HOW LBJ LEARNED THE TRUTH ABOUT THE WAR

image 10.jpeg [Burris memo, 3-16-62 p. 1].jpg
image 11.jpeg [Burris memo, 3-16-62 p. 2].jpg

The Burris Back Channel to LBJ

On March 16, the same day McNamara was telling Congress how the U.S. was winning the war, Lyndon Johnson was in his office reading about how the U.S. was losing the war. 

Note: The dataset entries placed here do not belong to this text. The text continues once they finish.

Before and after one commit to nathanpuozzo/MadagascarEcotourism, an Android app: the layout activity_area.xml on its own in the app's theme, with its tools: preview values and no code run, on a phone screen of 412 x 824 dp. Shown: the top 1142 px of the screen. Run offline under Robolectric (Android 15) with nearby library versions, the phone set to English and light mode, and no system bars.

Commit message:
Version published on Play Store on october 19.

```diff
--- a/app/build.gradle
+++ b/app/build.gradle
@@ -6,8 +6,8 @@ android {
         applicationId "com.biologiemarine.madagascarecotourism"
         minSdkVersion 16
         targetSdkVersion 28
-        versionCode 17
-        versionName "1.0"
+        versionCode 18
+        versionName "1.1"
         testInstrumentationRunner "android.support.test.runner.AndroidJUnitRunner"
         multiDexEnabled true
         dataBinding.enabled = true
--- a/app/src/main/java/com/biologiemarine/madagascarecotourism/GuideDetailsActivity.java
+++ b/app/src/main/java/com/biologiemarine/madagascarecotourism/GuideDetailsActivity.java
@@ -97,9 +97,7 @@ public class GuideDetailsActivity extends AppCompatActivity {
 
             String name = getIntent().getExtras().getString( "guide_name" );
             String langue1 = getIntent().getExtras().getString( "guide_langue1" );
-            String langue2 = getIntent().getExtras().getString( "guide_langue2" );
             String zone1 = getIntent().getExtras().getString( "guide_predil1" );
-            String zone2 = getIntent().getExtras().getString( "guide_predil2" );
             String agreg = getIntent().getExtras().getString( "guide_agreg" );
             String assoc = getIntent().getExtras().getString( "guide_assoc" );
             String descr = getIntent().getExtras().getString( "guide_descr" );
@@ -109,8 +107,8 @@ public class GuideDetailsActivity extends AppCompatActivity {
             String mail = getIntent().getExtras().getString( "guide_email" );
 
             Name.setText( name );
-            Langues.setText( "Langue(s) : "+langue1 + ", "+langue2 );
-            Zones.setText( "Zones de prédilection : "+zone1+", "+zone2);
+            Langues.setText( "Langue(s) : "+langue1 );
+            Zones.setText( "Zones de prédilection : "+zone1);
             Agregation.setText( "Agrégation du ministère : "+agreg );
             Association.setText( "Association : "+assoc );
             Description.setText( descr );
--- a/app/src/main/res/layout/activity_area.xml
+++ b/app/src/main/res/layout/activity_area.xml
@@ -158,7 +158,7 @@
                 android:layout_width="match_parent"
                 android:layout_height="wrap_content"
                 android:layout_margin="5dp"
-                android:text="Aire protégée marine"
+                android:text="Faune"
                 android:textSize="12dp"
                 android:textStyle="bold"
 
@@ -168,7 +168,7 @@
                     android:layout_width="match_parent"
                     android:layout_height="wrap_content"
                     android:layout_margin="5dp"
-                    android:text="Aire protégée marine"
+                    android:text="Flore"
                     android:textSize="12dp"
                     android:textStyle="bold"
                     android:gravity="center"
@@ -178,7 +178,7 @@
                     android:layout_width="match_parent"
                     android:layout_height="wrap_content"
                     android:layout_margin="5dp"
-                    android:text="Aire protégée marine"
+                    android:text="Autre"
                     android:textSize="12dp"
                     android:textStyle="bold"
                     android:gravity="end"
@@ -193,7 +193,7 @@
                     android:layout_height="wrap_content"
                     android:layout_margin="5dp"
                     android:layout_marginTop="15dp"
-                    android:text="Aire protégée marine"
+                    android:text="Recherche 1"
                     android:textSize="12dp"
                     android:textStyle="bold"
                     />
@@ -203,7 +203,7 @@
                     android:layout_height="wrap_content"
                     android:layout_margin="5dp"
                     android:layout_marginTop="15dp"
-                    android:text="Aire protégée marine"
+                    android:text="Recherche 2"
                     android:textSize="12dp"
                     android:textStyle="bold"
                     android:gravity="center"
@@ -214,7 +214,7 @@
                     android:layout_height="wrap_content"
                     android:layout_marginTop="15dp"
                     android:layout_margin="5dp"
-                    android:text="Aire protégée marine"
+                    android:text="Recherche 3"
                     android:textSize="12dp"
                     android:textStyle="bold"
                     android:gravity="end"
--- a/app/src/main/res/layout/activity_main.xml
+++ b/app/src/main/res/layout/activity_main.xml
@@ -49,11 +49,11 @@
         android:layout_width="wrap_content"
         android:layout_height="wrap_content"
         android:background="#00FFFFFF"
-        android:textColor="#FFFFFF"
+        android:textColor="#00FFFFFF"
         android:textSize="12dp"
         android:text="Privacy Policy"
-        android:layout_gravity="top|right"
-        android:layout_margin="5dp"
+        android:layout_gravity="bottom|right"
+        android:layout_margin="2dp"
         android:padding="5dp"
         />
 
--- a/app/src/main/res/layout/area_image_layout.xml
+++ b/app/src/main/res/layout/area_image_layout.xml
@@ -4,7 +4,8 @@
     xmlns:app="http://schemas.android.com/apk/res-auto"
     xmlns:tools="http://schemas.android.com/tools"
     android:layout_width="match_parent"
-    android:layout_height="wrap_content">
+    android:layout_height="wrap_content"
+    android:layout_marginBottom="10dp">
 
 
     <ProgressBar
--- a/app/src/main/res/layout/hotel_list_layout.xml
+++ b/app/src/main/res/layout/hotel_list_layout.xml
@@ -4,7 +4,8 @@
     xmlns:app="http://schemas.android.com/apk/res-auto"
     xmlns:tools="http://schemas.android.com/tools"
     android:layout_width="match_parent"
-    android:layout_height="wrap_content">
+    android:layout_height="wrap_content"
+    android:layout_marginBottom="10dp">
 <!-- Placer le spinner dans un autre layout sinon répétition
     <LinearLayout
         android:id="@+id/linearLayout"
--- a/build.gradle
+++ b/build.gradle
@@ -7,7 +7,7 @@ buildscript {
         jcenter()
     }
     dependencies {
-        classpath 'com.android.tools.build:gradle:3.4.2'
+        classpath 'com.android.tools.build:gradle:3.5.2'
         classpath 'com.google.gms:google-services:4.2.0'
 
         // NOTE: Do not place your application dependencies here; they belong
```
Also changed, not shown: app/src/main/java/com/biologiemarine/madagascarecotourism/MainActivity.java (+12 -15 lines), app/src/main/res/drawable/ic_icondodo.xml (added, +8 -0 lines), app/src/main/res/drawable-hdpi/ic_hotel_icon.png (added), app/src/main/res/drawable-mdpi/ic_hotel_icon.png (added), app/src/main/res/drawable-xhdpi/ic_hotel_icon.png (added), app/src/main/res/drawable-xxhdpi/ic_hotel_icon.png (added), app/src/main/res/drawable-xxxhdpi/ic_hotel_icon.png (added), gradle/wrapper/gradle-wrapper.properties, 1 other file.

By the middle of March 1962, one’s view of the war depended entirely on who gave you your information.  Why the vice president was reading an opposite and, as shall be seen, true account of the battlefield situation is one of the most significant enigmas of the Vietnam War during the Kennedy years.  There is incontrovertible proof that accurate details of the failing war effort were provided to Johnson through a privileged intelligence back channel, and an unassailable certainty that he deliberately withheld this information from Kennedy.

 

image 12.jpeg [Burris memo, 3-20-62].jpg
image 13.jpeg [Burris memo, 4-16-62].jpg

LBJ Never Shared What he Learned from Burris With JFK

Where was the vice president’s information coming from?  In an interview with me, Burris says he “got a lot of raw information” passed to him from the “boys in the woodwork.” He explained “the figures, facts, and circumstances were tailored to make them look good.” Did the vice president talk to Burris about this?  “Oh sure,” Burris states. “We talked about it a lot.”  The vice president told Burris to “find out what the hell was going on.”  Johnson felt McGeorge Bundy and McNamara were “working hand in hand.”  Burris said LBJ did not like them, and told him: “Keep me posted on what they're doing and what they're up to.”